Mood Disorders

It is normal for someone’s mood to change, depending on the situation. However, to be diagnosed with a mood disorder, symptoms must be present for several weeks or longer. Mood disorders can cause changes in your behavior and can affect your ability to deal with routine activities, such as work or school.

Mood Disorders as defined by American Psychiatric Association (APA) are characterized by mood disturbances on
a continuum from depression to mania.

A mood disorder is a mental health problem that primarily affects a person’s emotional state.
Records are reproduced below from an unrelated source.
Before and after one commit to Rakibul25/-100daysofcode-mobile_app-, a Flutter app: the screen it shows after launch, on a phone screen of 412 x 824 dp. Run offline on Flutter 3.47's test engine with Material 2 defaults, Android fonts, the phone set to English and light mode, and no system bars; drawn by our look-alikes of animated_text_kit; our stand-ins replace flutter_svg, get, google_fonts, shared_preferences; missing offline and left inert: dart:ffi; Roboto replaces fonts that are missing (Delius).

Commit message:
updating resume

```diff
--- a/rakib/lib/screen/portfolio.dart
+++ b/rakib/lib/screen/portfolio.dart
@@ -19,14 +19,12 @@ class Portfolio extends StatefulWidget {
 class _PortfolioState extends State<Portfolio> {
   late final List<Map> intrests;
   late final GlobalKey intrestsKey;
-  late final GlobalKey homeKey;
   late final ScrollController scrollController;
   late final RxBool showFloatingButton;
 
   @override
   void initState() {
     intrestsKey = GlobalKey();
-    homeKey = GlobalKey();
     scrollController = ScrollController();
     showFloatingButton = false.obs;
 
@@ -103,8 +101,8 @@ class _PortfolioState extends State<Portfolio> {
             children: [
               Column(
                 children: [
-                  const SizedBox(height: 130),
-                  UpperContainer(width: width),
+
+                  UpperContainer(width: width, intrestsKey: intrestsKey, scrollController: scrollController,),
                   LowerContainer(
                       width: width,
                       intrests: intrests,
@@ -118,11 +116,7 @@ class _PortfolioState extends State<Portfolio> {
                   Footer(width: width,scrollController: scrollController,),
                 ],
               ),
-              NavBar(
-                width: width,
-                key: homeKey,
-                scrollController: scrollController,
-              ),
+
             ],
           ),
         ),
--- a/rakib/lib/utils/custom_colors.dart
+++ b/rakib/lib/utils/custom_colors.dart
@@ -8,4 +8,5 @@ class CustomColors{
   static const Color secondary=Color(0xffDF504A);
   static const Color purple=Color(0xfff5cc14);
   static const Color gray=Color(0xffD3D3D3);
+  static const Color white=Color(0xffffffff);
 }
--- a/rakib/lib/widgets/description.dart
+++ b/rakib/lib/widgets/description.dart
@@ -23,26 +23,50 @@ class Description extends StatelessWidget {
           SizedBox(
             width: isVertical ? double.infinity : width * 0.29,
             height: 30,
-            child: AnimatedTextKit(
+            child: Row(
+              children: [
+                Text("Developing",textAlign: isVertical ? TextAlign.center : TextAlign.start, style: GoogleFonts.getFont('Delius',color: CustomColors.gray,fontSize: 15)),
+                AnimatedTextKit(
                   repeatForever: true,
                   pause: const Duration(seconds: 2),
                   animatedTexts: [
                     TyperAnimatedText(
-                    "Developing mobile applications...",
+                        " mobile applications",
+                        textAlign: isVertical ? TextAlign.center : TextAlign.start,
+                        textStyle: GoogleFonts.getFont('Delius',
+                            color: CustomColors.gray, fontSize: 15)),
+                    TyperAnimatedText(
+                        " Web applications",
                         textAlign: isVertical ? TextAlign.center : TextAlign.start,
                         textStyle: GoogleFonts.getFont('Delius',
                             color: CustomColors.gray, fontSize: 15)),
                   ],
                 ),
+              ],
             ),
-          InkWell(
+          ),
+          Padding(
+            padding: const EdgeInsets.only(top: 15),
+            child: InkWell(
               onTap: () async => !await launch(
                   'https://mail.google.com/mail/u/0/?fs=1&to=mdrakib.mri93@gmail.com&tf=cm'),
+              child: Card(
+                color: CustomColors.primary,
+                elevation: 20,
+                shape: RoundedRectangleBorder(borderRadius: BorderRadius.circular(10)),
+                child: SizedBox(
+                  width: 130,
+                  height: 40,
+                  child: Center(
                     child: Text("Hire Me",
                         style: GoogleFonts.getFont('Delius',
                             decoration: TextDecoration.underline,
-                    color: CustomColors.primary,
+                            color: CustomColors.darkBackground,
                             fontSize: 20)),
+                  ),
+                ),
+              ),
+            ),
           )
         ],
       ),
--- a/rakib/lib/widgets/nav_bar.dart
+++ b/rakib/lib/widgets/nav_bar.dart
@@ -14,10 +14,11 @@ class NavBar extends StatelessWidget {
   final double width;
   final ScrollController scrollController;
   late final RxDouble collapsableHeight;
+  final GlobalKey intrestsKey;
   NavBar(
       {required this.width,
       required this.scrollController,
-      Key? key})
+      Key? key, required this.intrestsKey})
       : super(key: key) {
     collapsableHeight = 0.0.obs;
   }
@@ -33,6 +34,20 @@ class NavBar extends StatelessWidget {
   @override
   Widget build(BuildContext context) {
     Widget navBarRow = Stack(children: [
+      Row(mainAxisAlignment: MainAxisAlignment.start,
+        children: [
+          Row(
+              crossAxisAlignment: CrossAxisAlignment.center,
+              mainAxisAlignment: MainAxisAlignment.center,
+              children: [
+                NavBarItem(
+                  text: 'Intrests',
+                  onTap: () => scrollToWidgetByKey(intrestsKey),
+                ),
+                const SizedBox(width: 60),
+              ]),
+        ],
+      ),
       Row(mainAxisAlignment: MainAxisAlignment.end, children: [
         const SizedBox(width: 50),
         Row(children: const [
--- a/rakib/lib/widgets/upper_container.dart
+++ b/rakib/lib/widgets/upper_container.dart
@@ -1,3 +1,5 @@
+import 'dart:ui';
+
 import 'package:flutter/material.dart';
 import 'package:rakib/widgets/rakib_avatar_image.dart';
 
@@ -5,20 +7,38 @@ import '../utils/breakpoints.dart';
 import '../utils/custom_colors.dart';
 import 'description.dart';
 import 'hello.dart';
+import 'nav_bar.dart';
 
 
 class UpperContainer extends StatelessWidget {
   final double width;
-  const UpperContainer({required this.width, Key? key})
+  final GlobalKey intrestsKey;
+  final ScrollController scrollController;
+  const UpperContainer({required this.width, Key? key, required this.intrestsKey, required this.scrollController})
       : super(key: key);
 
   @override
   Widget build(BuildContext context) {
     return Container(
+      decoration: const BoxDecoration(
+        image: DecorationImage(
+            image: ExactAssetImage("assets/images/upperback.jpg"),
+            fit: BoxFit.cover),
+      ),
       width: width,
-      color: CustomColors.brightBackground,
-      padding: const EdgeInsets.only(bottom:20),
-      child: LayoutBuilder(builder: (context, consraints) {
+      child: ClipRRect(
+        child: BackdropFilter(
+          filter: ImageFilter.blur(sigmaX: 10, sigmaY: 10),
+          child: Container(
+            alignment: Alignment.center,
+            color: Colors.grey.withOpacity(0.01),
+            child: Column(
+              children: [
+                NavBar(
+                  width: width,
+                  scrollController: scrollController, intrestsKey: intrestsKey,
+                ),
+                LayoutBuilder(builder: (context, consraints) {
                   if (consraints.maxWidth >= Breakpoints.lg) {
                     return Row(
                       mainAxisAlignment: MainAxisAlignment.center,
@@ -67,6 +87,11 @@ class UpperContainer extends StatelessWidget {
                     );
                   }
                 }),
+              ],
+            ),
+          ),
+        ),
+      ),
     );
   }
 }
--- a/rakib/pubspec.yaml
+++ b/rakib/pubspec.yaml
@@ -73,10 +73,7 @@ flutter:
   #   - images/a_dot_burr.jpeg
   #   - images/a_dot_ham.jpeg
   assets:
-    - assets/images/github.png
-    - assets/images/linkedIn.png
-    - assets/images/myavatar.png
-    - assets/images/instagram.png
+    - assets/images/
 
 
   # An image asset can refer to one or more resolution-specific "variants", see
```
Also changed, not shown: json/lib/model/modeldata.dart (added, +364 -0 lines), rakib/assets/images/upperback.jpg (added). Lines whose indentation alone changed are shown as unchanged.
It is a disorder in which a person experiences long periods of extreme happiness, extreme sadness, or both.

Types of Mood Disorders:
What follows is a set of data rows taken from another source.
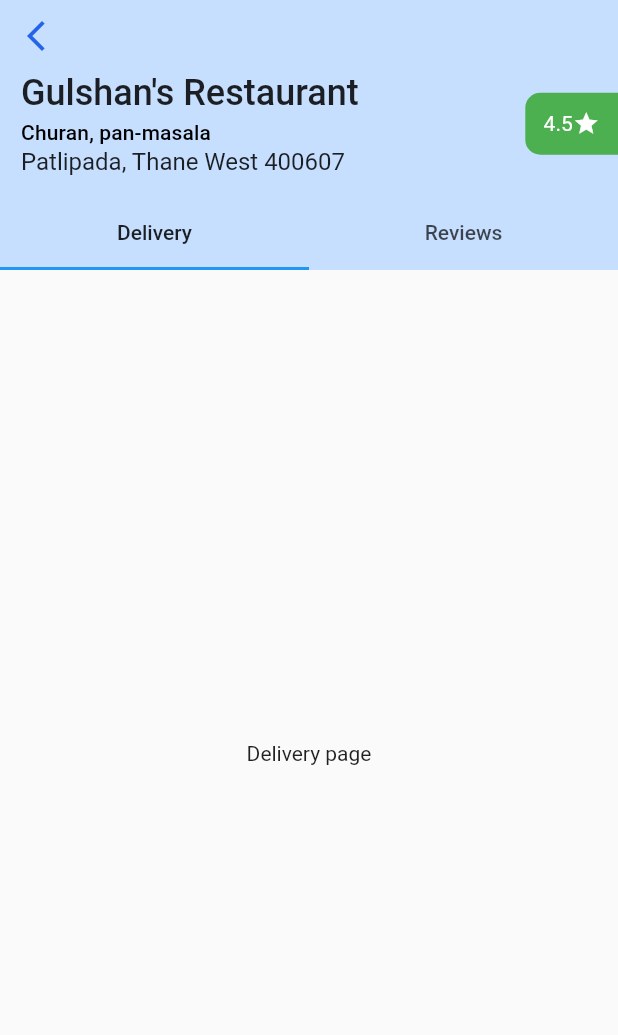
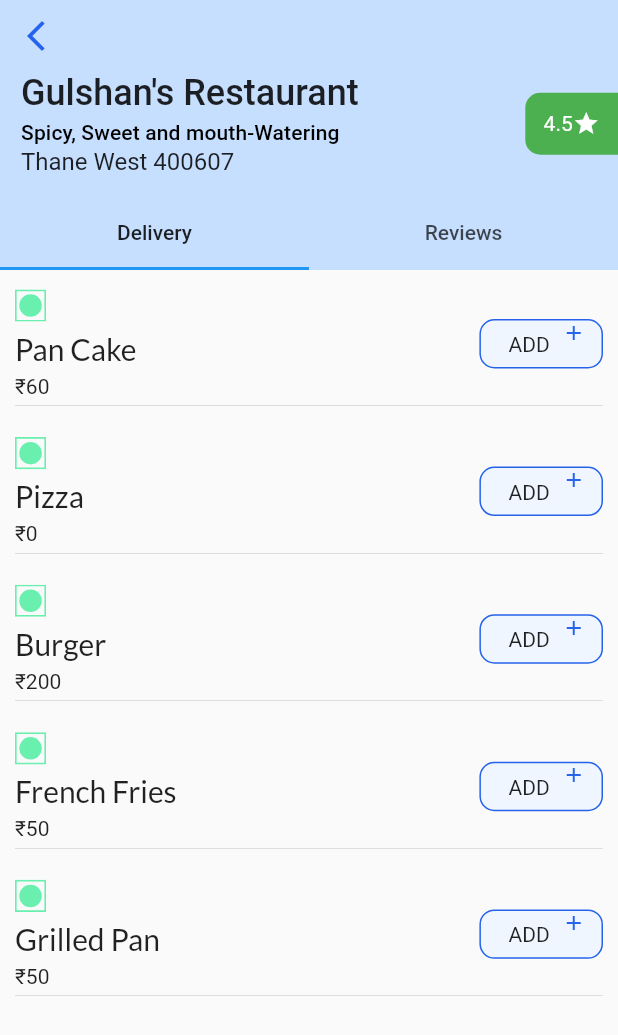
Before and after one commit to YadavGulshan/cuisine_app, a Flutter app: the screen it shows after launch, on a phone screen of 412 x 824 dp. Shown: the top 1035 px of the screen. Run offline on Flutter 3.47's test engine with Material 2 defaults, Android fonts, the phone set to English and light mode, and no system bars; our stand-ins replace flutter_secure_storage, flutter_svg, geocoding, geolocator, google_fonts, lottie and 2 more; missing offline and left inert: flutter_appauth; Roboto replaces fonts that are missing (Hind).

Commit message:
U.I part for delivery page completed

```diff
--- a/lib/main.dart
+++ b/lib/main.dart
@@ -52,10 +52,10 @@ class MyApp extends StatelessWidget {
         home: Scaffold(
             body: RestaurantPage(
           title: 'Gulshan\'s Restaurant',
-          address: 'Patlipada, Thane West 400607',
+          address: 'Thane West 400607',
           rating: 4.5,
           restaurantId: 2,
-          category: "Churan, pan-masala",
+          category: "Spicy, Sweet and mouth-Watering",
           imageUrl:
               "https://www.pexels.com/photo/4450334/download/?search_query=restaurant&tracking_id=zd4udgyvnsg",
         )),
--- a/lib/screens/restaurant/delivery_page.dart
+++ b/lib/screens/restaurant/delivery_page.dart
@@ -1,12 +1,93 @@
+import 'dart:ui';
+
+import 'package:cuisine_app/constants.dart';
 import 'package:flutter/material.dart';
+import 'package:flutter_svg/flutter_svg.dart';
+import 'package:google_fonts/google_fonts.dart';
 
 class DeliveryPage extends StatelessWidget {
   const DeliveryPage({Key? key}) : super(key: key);
 
   @override
   Widget build(BuildContext context) {
-    return Center(
-      child: Text("Delivery page"),
+    Size screen = MediaQuery.of(context).size;
+    return Column(
+      children: [
+        menu(screen, true, "Pan Cake", 60),
+        menu(screen, true, "Pizza", 0),
+        menu(screen, true, "Burger", 200),
+        menu(screen, true, "French Fries", 50),
+        menu(screen, true, "Grilled Pan", 50),
+      ],
     );
   }
 }
+
+Widget menu(Size screen, bool isVeg, String title, int price) {
+  return Padding(
+    padding: const EdgeInsets.only(left: 10, right: 10, top: 8, bottom: 8),
+    child: Container(
+        decoration: const BoxDecoration(
+            border: Border(bottom: BorderSide(width: 0.08))),
+        // color: Colors.green,
+        height: screen.height * 0.1,
+        width: screen.width * 0.99,
+        child: Row(
+          mainAxisAlignment: MainAxisAlignment.spaceEvenly,
+          children: [
+            Column(
+              crossAxisAlignment: CrossAxisAlignment.start,
+              mainAxisAlignment: MainAxisAlignment.spaceEvenly,
+              children: [
+                Padding(
+                  padding: const EdgeInsets.only(bottom: 1),
+                  child: SvgPicture.asset(
+                    "assets/category.svg",
+                    color: (isVeg) ? Colors.greenAccent : Colors.red,
+                    height: screen.height * 0.026,
+                  ),
+                ),
+                Text(
+                  title,
+                  style: GoogleFonts.lato(fontSize: 20),
+                ),
+                Text(
+                  "₹" + price.toString(),
+                )
+              ],
+            ),
+            const Spacer(),
+            InkWell(
+              onTap: () {},
+              child: Container(
+                decoration: BoxDecoration(
+                  border: Border.all(
+                      color: primaryColor, width: 1, style: BorderStyle.solid),
+                  borderRadius: const BorderRadius.all(
+                    Radius.circular(10),
+                  ),
+                  color: primaryLightColor,
+                ),
+                height: screen.height * 0.04,
+                width: screen.width * 0.2,
+                child: Center(
+                  // child: Icon(Icons.add),
+                  child: Row(
+                    mainAxisAlignment: MainAxisAlignment.center,
+                    children: [
+                      const Padding(
+                        padding: EdgeInsets.all(8.0),
+                        child: Text("ADD"),
+                      ),
+                      Column(
+                        children: const [Icon(Icons.add, size: 16), Spacer()],
+                      ),
+                    ],
+                  ),
+                ),
+              ),
+            )
+          ],
+        )),
+  );
+}
--- a/lib/screens/restaurant_page.dart
+++ b/lib/screens/restaurant_page.dart
@@ -148,6 +148,8 @@ class _RestaurantPageState extends State<RestaurantPage>
                   top: 10,
                 ),
                 child: TabBar(
+                  physics: const BouncingScrollPhysics(
+                      parent: AlwaysScrollableScrollPhysics()),
                   tabs: const [
                     Tab(
                       text: "Delivery",
```
Also changed, not shown: assets/category.svg (added), 5 other files.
  • Disruptive mood dysregulation
  • Dysthymia
  • Seasonal Affect Disorder
  • Post-Partum Depression
  • Adjustment Disorders
  • Bipolar I
  • Bipolar II
  • A mood disorder is a mental health class that is used to broadly describe all types of depression and bipolar disorders.
  • The most common types of mood disorders are major depression, dysthymia (dysthymic disorder), bipolar disorder, mood disorder due to a general medical condition, and substance-induced mood disorder.
  • There is no clear cause of mood disorders. It is believed that they are a result of chemical imbalances in the brain. Some types of mood disorders seem to run in families, this continues to be an area of research.
  • In general, nearly everyone with a mood disorder has ongoing feelings of sadness and may feel helpless, hopeless, and irritable. Without treatment, symptoms can last for weeks, months, or years, and can impact the quality of life.
  • Depression is most often treated with medicine, psychotherapy or cognitive behavioral therapy, family therapy, or a combination of medicine and therapy. In some cases, other therapies, such as electroconvulsive therapy and transcranial stimulation may be used.